I guess I’d say ‘I’m Your Man’, Leonard Cohen’s much malligned 1988 eight track masterpiece, is the perfect album. For me. Right now. I keep coming back to it. And have for the past fortnight. It is wonderful.
A lot of the musical backdrops remind me of early Carter. Especially the spine tingling synthetic rom pom pom on ‘Take This Waltz’. I wrote a waltz tune, in my head, yesderday, as I hobbled up and down the length of Manhattan’s belly. I look forward to exorcising it from my cluttered brain space.
I am reunited with ‘I’m Your Man’ because Sioux Z was the third woman to save me the other day. I had just finished typing out the last entry, which, nigh on pure flow from brain to fingers to keys, took nearly an hour. I looked up from the screen, took in the torrential rainfall about the library in which I sat, and Amy and Cecelia were there, and the Shandaken household could not afford to get to NY en masse. And me, with my less than ten bucks, became the beneficiary of their sweet nature, despite the ugliness which had preceded. They gave me coach fare and wished me luck on my journey. I gave Amy her birthday card, etched out earlier in the uncomfort of the foreign home I was in with other people’s pens.

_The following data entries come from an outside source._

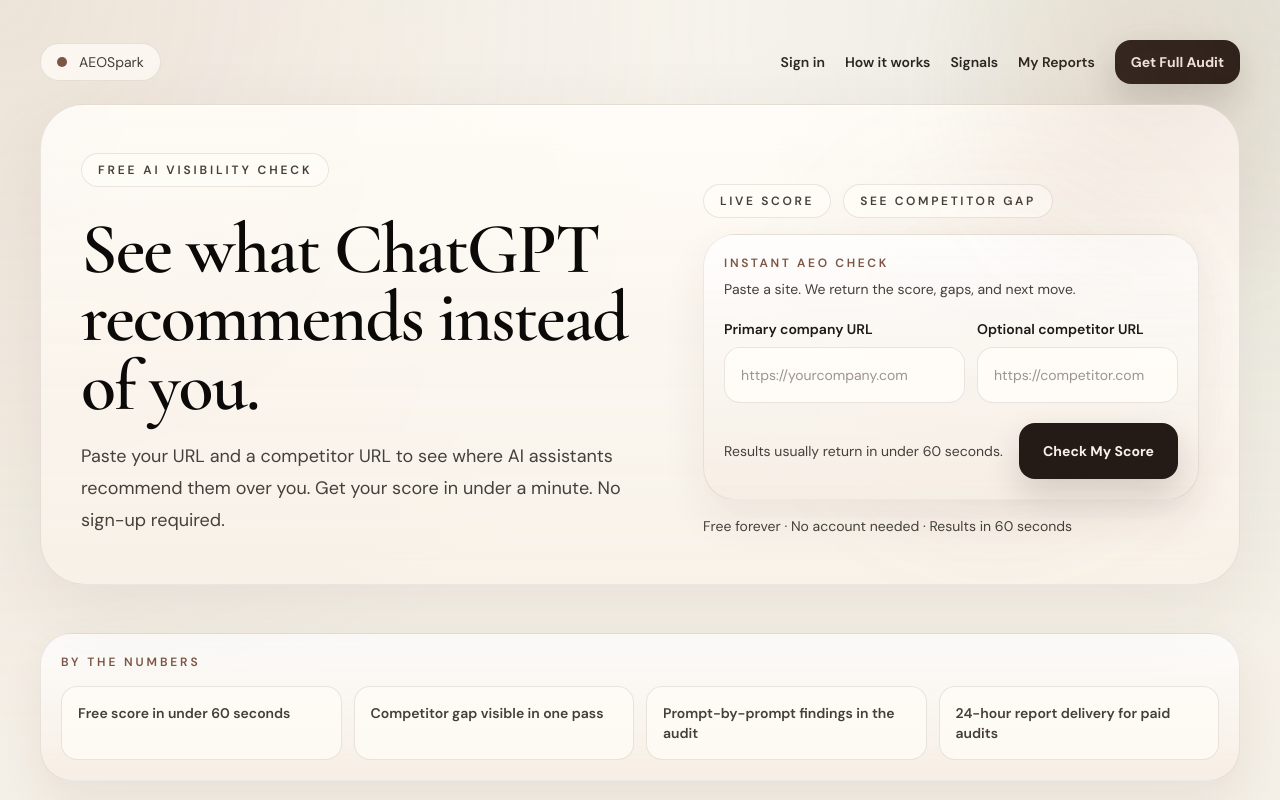
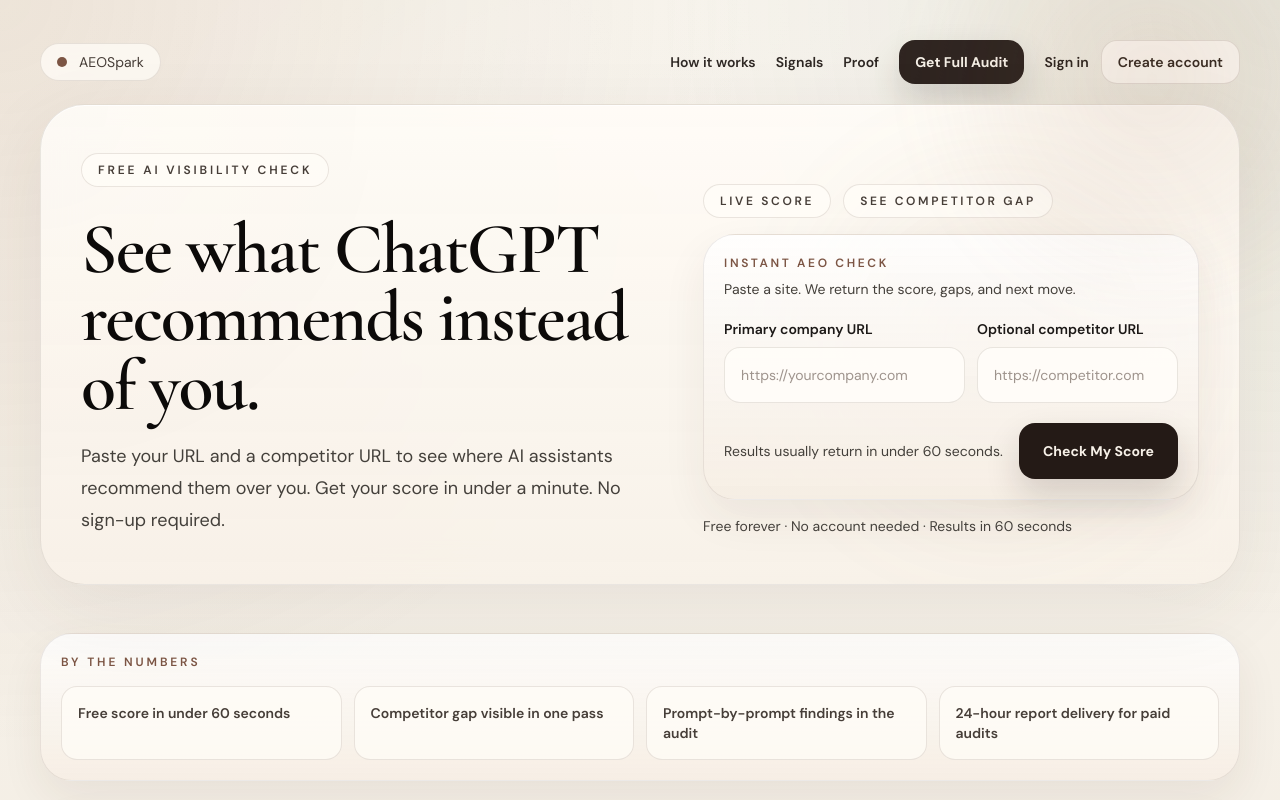
Before and after one commit to meghal86/AEOSpark, a Next.js app: page / in a window 1280 px wide. Shown: the top 800 px of the page. Built offline with nearby package versions, Linux system fonts and the light colour scheme; no server answers.

Commit message:
Polish auth navigation and sign out flow

```diff
--- a/src/app/auth/confirm/route.ts
+++ b/src/app/auth/confirm/route.ts
@@ -4,7 +4,8 @@ import { createServerAuthClient } from "@/lib/supabase-auth";
 
 export async function GET(request: Request) {
   const url = new URL(request.url);
-  const next = url.searchParams.get("next") || "/account";
+  const nextParam = url.searchParams.get("next") || "/account";
+  const next = nextParam.startsWith("/") && !nextParam.startsWith("//") ? nextParam : "/account";
   const code = url.searchParams.get("code");
   const tokenHash = url.searchParams.get("token_hash");
   const type = url.searchParams.get("type");
--- a/src/app/page.tsx
+++ b/src/app/page.tsx
@@ -1,6 +1,7 @@
 import { PurchasedHomeBanner } from "@/components/purchased-home-banner";
 import { UrlIntakeForm } from "@/components/url-intake-form";
 import { FounderTrustCard } from "@/components/founder-trust-card";
+import { AuthHeaderActions } from "@/components/auth-header-actions";
 import { pilotProof } from "@/lib/site-proof";
 
 const howItWorks = [
@@ -85,12 +86,6 @@ export default function Home() {
           <div className="hidden items-center gap-5 md:flex">
             <a
               className="text-sm font-semibold text-stone-700 transition hover:text-stone-950"
-              href="/sign-in"
-            >
-              Sign in
-            </a>
-            <a
-              className="text-sm font-semibold text-stone-700 transition hover:text-stone-950"
               href="#platform"
             >
               How it works
@@ -103,9 +98,9 @@ export default function Home() {
             </a>
             <a
               className="text-sm font-semibold text-stone-700 transition hover:text-stone-950"
-              href="/account"
+              href="#proof"
             >
-              My Reports
+              Proof
             </a>
             <a
               className="btn-primary inline-flex h-11 items-center justify-center rounded-2xl px-4 text-sm font-bold transition"
@@ -113,15 +108,10 @@ export default function Home() {
             >
               Get Full Audit
             </a>
+            <AuthHeaderActions className="flex items-center gap-3" />
           </div>
         </div>
         <div className="flex flex-wrap gap-3 md:hidden">
-          <a
-            className="btn-secondary inline-flex h-11 items-center justify-center rounded-2xl px-4 text-sm font-semibold transition"
-            href="/sign-in"
-          >
-            Sign in
-          </a>
           <a
             className="btn-secondary inline-flex h-11 items-center justify-center rounded-2xl px-4 text-sm font-semibold transition"
             href="#platform"
@@ -136,9 +126,9 @@ export default function Home() {
           </a>
           <a
             className="btn-secondary inline-flex h-11 items-center justify-center rounded-2xl px-4 text-sm font-semibold transition"
-            href="/account"
+            href="#proof"
           >
-            My Reports
+            Proof
           </a>
           <a
             className="btn-primary inline-flex h-11 items-center justify-center rounded-2xl px-4 text-sm font-bold transition"
@@ -146,6 +136,11 @@ export default function Home() {
           >
             Get Full Audit
           </a>
+          <AuthHeaderActions
+            buttonClassName="btn-secondary inline-flex h-11 items-center justify-center rounded-2xl px-4 text-sm font-semibold transition"
+            className="contents"
+            linkClassName="btn-secondary inline-flex h-11 items-center justify-center rounded-2xl px-4 text-sm font-semibold transition"
+          />
         </div>
 
         <section className="surface-panel app-fade-up relative overflow-hidden rounded-[2.8rem] px-6 py-8 md:px-10 md:py-12">
@@ -201,7 +196,10 @@ export default function Home() {
         </div>
       </section>
 
-      <section className="surface-panel grid gap-6 rounded-[2.4rem] p-6 md:p-8 lg:grid-cols-[1.05fr_0.95fr]">
+      <section
+        className="surface-panel grid gap-6 rounded-[2.4rem] p-6 md:p-8 lg:grid-cols-[1.05fr_0.95fr]"
+        id="proof"
+      >
         <div className="grid gap-4">
           <div>
             <p className="ui-kicker text-xs font-semibold uppercase tracking-[0.24em]">
--- a/src/app/sign-in/page.tsx
+++ b/src/app/sign-in/page.tsx
@@ -1,10 +1,21 @@
 import Link from "next/link";
+import { redirect } from "next/navigation";
 
 import { AccountAccessForm } from "@/components/account-access-form";
 import { PageUtilityNav } from "@/components/page-utility-nav";
 import { PasswordSignInForm } from "@/components/password-sign-in-form";
+import { createServerAuthClient } from "@/lib/supabase-auth";
 
-export default function SignInPage() {
+export default async function SignInPage() {
+  const supabase = await createServerAuthClient();
+  const {
+    data: { user },
+  } = await supabase.auth.getUser();
+
+  if (user?.email) {
+    redirect("/account");
+  }
+
   return (
     <main className="mx-auto flex min-h-screen w-full max-w-4xl flex-col gap-8 px-6 py-10 md:px-10">
       <PageUtilityNav />
--- /dev/null
+++ b/src/app/sign-out/route.ts
@@ -0,0 +1,11 @@
+import { NextResponse } from "next/server";
+
+import { createServerAuthClient } from "@/lib/supabase-auth";
+
+export async function GET(request: Request) {
+  const supabase = await createServerAuthClient();
+  await supabase.auth.signOut();
+
+  const url = new URL(request.url);
+  return NextResponse.redirect(new URL("/sign-in?status=signed-out", url.origin));
+}
--- a/src/app/sign-up/page.tsx
+++ b/src/app/sign-up/page.tsx
@@ -1,10 +1,21 @@
 import Link from "next/link";
+import { redirect } from "next/navigation";
 
 import { AccountAccessForm } from "@/components/account-access-form";
 import { PageUtilityNav } from "@/components/page-utility-nav";
 import { PasswordSignUpForm } from "@/components/password-sign-up-form";
+import { createServerAuthClient } from "@/lib/supabase-auth";
 
-export default function SignUpPage() {
+export default async function SignUpPage() {
+  const supabase = await createServerAuthClient();
+  const {
+    data: { user },
+  } = await supabase.auth.getUser();
+
+  if (user?.email) {
+    redirect("/account");
+  }
+
   return (
     <main className="mx-auto flex min-h-screen w-full max-w-4xl flex-col gap-8 px-6 py-10 md:px-10">
       <PageUtilityNav />
--- /dev/null
+++ b/src/components/auth-header-actions.tsx
@@ -0,0 +1,45 @@
+import Link from "next/link";
+
+import { createServerAuthClient } from "@/lib/supabase-auth";
+
+export async function AuthHeaderActions(props: {
+  className?: string;
+  linkClassName?: string;
+  buttonClassName?: string;
+}) {
+  const supabase = await createServerAuthClient();
+  const {
+    data: { user },
+  } = await supabase.auth.getUser();
+
+  const linkClassName =
+    props.linkClassName ||
+    "text-sm font-semibold text-stone-700 transition hover:text-stone-950";
+  const buttonClassName =
+    props.buttonClassName ||
+    "btn-secondary inline-flex h-11 items-center justify-center rounded-2xl px-4 text-sm font-semibold transition";
+
+  if (user?.email) {
+    return (
+      <div className={props.className}>
+        <Link className={linkClassName} href="/account">
+          My Reports
+        </Link>
+        <Link className={buttonClassName} href="/sign-out">
+          Sign out
+        </Link>
+      </div>
+    );
+  }
+
+  return (
+    <div className={props.className}>
+      <Link className={linkClassName} href="/sign-in">
+        Sign in
+      </Link>
+      <Link className={buttonClassName} href="/sign-up">
+        Create account
+      </Link>
+    </div>
+  );
+}
--- a/src/inngest/functions/audit-requested.ts
+++ b/src/inngest/functions/audit-requested.ts
@@ -150,7 +150,7 @@ function safeJsonArray(input: string) {
   }
 }
 
-function getFallbackQueries(_url: string) {
+function getFallbackQueries() {
   // All queries are brand-neutral. The target company should only appear
   // in AI responses if the model genuinely considers it relevant.
   // Including the company name in queries inflates citation share and
@@ -304,11 +304,6 @@ function extractAllCompetitors(text: string, domain: string): string[] {
   return [...candidates.entries()]
     .sort(([, a], [, b]) => b - a)
     .map(([name]) => name.charAt(0).toUpperCase() + name.slice(1));
-}
-
-/** Backward-compatible wrapper that returns the top competitor or null. */
-function extractFirstCompetitor(text: string, domain: string): string | null {
-  return extractAllCompetitors(text, domain)[0] ?? null;
 }
 
 function classifySentiment(text: string, domain: string) {
@@ -624,7 +619,7 @@ export async function processAuditRequested(payload: {
 
     const step1 = await (async () => {
       let homepageText = "";
-      let queries = getFallbackQueries(order.website);
+      let queries = getFallbackQueries();
 
       try {
         const response = await fetch(order.website, {
@@ -669,7 +664,7 @@ IMPORTANT: No query may contain any company or brand name. Return ONLY a JSON ar
           }
         }
       } catch {
-        queries = getFallbackQueries(order.website);
+        queries = getFallbackQueries();
       }
 
       await upsertAuditResult(order.id, domain, {
```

And I was on my way. I read the New York Times and Spin, and stepped into a New York in the midst of a monsoon. My bloodied, brok up feet hobbled the streets for an hour or so, carrying the bug bit carcass and soddden granny cart bag lady I’d become, a head growing frantic, unable to reach any of my New York people by phone. I considered trying to get into Spiky and Amy’s old flat to escape the flood. And I was hungry.
So, in a moment of weakness, I broke my rule, and went against 16 months of moral righteousness, and escaped the flood under the rancid arches of McDonalds, Union Square. I gave them money, in return for fries and a burger and a carbonated soft drink. And I sat at one of thier littte tables, soggy old New York Times open, and read Al Gore’s speech from the opening night of the Democratic Convention in Boston. I have a new respect for that man after that. It brought tears to my eyes.
My attention was taken by a number of the places patrons, all dirt poor, all crazy. One of Michael Palin’s Python era old men sat to my left, toothlessly burping and slurping a tea through his straggly white beard, occasionally breaking into a violent spaz-out, to the huge amusment of the tiny man child to my right, who’s crackhead mother ignoired his frenzied play, babbling to herself and foaming slighty at the corners of her mouth. I guess the manchild was two or three, and she was in her early twenties. She used to be pretty. Manchild gave up tugging at her leg, as she babbled hotly at the wall. He laughed with joy at the old man. He attempted communication with all who entered. He was facinated by my silly eyebrow jewelry and tatoos. He brought me gifts of straws, and put my rubbish in the bin. He said his name was “Little Boy” when asked, and I said mine was Adam. We drew picures together. “Mickey Mouse!” he gurgled happily. I drew him and Mickey Mouse. He squealed with delight. “Little Boy and Mouse!” His mother continued to babble, clawing at her left arm, white tipped tongue darting over crusty lips. Little Boy drew me a McDonalds arch. He gave me the pen, and said, “Clown?” I drew the McDonalds clown. “MONSTER!” he screamed, and ran about the place making monster noises.
I went back out into the rain after a while. As I got up to go, Little Boy’s mother broke face, stopped her chatter, took her boy’s hand, and said, with a Motherly assertiveness, “say gooodbye to Adam.” She smiled the biggest, glittery smile. Little Boy punched my arm and hid under the table.
Sioux saved me from the rain. At hers I showered, and dried, and listened to ‘I’m Your Man’. My contact lenses had arrived at hers too. I could see again.
And yesterday Paul Western Unioned me some money, and I hobbled the streets with my head held high, in new, clean socks, and I read XXL and I saw Spiderman 2, which made me cry a little, and was great in all the places the first film was dissapointing. In the nighttime I smoked a little weed, and was truly glad of all the things I have.
Today it is Sunny and Hot.